While the frothy world of speculative excess bubbles up in social-media IPOs, Tesla, and Bitcoin, the same cannot be said for the old-school networking business, where hardware margins and deal premiums are shrinking.
Case in point: Extreme Networks (EXTR), whose shares have spent the better part of a decade going absolutely nowhere — until recently. Extreme recently closed on the deal announced in September in which it bought Enterasys Networks for $180 million. Enterays Networks had trailing twelve months revenue of $330 million, making the revenue on that deal a paltry .54.
Extreme’s deal was a shocker, because the price was low and it represented yet more consolidation in what has been a challenging network hardware market. Extreme may now actually leapfrog Dell, Brocade, IBM and DLink in the market share rankings with the Enterasys acquisition, according to Dell’Oro research quoted in a recent Jim Duffy article.
But from Extreme’s perspective, the deal was received well by the market. The stock has more than doubled since the deal was announced. You could have picked it up for under $3 this summer and it’s now trading North of $6. The reason? The acquired a lot of revenue and assets for a bargain price. Extreme’s revenues, around $300 million per year prior to the deal, had been shrinking for years. It has now quickly doubled its size.
This deal had many tongues a wagging, not only for the chutzpah Extreme had in gobbling up a company that was roughly the same in revenue terms, but for the price it paid.
“That deal tells you all you need to know about how people are valuing hardware,” says a source of mine in Silicon Valley, a former executive at a big public networking company.
It’s true. That’s the kind of revenue multiple you would see on a rust-belt tire manufacturer. The market now views networking hardware companies as has-been plays not worthy of deal premiums. Cisco’s (CSCO) valuation is now at trailing price/earnings ratio of 10 and a price/sales ratio of 2.33. And those ratios have been compressing. Can they compress further? Sure.
As you look at the big networking trends of virtualization, cloud services, and software defined networking (SDN), it’s clear that the value in the “networking stack” — as those networking geeks like to call it — has climbed up high above the hardware into the networking applications you can build on top of the boxes. Enterasys was coveted by Extreme because its network management software is well-regarded.
And if these trends are long-term, and everybody says they are, you can expect further compression and multiples in the old-line networking companies selling proprietary hardware and software. All of those talk of SDN — which ultimately entails running more open software on anybody’s hardware box — means companies such as Cisco, Juniper (JNPR), Extreme, and F5 Networks (FFIV) are going to have a harder time defending their tightly integrated hardware and software platforms.

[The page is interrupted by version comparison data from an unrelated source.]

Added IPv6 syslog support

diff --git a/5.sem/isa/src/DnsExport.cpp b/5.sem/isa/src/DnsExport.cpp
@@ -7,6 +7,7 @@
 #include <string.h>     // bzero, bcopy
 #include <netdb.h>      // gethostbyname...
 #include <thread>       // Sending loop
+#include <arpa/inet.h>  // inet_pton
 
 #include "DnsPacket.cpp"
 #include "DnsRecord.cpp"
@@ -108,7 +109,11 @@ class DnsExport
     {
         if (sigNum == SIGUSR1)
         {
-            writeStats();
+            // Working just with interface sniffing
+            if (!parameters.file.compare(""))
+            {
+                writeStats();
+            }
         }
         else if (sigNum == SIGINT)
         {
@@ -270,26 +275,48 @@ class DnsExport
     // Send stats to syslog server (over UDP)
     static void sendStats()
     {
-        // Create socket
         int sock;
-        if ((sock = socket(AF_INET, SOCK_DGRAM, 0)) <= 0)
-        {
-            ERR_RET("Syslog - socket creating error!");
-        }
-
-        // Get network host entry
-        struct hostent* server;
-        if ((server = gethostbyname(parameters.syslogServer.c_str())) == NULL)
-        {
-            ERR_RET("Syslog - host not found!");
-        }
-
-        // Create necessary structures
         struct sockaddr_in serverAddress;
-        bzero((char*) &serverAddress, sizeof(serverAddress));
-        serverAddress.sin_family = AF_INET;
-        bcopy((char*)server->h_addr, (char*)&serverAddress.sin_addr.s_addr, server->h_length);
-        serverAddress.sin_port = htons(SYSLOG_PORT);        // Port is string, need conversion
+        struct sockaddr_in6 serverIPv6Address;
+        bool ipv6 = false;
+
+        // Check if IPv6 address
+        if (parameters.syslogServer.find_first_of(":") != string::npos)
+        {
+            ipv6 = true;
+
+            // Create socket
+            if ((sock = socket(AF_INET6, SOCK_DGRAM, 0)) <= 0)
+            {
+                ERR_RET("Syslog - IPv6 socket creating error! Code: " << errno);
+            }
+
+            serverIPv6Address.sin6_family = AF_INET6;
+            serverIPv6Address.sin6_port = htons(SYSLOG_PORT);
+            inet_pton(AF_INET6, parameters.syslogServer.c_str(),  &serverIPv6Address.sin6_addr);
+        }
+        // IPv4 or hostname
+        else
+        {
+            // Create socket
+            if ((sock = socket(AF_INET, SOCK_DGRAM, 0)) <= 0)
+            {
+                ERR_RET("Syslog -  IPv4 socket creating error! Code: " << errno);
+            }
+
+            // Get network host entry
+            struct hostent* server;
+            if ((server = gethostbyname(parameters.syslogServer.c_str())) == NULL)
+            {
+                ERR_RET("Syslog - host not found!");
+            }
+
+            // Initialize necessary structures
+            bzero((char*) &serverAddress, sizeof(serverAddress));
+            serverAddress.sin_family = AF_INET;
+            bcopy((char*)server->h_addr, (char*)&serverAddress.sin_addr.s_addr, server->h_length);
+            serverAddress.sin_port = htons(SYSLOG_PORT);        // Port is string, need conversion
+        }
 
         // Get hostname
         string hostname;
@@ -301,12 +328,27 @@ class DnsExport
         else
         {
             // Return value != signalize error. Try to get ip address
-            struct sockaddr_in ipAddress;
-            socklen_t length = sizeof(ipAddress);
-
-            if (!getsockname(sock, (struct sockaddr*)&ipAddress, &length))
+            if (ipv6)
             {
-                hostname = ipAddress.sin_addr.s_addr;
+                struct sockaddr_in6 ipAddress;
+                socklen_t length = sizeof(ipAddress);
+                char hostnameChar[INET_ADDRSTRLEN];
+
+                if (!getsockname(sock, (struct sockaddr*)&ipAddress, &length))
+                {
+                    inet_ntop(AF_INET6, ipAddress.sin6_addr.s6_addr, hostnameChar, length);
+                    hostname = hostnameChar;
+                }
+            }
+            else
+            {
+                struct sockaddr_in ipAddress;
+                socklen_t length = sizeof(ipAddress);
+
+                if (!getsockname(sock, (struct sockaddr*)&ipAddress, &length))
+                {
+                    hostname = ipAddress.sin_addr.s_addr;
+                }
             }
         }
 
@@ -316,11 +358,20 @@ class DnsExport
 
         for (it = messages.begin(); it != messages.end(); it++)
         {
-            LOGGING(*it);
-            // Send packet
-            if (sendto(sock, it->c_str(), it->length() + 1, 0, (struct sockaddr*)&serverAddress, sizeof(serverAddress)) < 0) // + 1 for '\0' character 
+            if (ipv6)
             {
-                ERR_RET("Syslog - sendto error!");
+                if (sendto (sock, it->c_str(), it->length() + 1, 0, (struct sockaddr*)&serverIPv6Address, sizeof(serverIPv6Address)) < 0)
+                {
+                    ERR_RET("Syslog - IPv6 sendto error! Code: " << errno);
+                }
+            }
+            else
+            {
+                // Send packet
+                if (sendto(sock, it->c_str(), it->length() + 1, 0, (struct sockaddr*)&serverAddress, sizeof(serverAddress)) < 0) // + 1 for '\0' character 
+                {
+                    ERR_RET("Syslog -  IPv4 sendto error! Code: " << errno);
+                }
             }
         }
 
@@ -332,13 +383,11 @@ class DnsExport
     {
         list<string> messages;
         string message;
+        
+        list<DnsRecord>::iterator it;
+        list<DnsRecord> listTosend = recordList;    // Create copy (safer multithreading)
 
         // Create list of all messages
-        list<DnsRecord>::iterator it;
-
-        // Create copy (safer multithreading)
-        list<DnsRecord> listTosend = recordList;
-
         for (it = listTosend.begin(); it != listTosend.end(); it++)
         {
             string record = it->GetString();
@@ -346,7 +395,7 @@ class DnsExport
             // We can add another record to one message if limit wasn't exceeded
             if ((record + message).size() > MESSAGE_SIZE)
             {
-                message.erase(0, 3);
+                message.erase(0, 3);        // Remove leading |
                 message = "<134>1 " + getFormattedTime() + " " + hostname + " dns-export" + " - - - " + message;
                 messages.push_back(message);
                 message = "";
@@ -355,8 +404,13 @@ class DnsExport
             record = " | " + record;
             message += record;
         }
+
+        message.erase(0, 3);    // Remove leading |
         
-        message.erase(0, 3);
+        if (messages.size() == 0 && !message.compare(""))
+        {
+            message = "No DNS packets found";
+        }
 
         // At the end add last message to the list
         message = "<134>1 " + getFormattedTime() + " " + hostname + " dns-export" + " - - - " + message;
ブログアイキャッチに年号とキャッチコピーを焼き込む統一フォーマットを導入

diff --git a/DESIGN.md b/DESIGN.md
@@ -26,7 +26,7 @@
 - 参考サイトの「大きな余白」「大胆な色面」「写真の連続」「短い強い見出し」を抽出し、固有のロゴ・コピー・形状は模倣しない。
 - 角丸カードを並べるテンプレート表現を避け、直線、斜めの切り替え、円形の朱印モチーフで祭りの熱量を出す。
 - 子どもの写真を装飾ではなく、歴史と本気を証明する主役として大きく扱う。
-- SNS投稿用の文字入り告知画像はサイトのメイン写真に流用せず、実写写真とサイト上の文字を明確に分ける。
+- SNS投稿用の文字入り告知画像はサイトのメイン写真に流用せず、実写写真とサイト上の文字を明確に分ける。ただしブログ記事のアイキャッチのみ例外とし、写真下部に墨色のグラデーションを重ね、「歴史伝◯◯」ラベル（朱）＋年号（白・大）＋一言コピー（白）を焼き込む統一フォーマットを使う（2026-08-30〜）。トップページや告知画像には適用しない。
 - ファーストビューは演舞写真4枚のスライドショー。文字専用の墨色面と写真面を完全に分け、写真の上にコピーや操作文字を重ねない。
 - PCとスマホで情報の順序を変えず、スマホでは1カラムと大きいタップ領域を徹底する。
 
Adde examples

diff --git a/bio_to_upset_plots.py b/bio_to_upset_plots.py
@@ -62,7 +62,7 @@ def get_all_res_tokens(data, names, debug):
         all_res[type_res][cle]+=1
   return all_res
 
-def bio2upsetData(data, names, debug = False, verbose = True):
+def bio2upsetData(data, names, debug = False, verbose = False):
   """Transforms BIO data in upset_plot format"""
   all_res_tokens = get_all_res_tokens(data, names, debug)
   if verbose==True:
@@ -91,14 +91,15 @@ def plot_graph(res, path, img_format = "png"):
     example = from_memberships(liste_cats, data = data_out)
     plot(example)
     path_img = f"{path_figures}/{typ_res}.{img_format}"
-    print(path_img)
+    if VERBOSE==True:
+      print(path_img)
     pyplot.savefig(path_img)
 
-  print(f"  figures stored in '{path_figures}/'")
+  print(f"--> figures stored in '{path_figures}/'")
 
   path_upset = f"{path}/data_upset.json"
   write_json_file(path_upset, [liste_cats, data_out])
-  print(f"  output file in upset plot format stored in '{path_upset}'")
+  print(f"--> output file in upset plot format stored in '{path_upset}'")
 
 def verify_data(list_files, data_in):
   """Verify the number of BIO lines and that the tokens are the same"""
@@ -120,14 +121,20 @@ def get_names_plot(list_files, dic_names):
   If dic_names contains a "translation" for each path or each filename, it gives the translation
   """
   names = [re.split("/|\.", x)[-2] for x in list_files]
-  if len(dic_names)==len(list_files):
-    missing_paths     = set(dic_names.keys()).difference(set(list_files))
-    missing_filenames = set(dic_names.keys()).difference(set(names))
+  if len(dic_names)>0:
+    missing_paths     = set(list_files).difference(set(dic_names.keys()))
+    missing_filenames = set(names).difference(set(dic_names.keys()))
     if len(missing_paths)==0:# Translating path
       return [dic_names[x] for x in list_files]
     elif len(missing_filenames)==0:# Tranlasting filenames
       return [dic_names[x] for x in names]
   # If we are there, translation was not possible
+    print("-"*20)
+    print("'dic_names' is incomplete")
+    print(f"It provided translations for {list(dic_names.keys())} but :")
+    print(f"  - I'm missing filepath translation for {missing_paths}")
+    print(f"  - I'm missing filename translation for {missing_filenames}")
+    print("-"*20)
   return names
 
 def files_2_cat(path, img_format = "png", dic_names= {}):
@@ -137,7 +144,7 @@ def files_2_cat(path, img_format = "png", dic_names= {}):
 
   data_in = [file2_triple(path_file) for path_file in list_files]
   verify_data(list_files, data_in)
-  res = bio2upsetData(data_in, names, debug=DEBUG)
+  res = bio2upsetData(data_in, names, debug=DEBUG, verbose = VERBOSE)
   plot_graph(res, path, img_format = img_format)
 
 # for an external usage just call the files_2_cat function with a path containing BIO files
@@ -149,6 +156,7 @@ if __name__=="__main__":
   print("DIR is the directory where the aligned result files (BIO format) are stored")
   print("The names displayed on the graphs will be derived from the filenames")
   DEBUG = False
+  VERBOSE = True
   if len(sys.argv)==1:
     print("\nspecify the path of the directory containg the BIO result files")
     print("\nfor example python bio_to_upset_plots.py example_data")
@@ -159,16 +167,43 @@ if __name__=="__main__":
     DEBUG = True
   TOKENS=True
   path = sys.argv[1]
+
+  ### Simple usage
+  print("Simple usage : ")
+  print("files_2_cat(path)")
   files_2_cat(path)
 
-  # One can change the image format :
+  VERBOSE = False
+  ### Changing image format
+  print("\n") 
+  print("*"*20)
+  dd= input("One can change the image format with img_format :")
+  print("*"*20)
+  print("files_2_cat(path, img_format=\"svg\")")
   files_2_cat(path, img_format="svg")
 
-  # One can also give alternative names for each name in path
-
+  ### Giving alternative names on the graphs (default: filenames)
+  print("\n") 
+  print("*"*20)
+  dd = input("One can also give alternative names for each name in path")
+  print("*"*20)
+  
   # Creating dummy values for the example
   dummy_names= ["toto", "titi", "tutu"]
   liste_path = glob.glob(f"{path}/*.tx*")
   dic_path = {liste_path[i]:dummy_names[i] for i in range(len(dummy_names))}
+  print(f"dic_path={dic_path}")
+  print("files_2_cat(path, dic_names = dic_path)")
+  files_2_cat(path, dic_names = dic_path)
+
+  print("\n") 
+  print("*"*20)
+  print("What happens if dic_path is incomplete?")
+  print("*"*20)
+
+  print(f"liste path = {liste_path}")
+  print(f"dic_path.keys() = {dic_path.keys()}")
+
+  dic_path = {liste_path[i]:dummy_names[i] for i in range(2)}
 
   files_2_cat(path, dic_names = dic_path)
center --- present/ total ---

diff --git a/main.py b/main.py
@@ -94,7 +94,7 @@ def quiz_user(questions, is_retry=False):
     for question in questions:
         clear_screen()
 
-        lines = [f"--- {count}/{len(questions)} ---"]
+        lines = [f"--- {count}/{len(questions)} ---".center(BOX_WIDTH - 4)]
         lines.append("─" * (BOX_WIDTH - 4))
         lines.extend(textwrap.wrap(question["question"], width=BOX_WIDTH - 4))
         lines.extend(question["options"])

(Disclosure: No positions in stocks mentions. The author previously disclosed being short F5 Networks, but he recently covered the trade for a small gain.)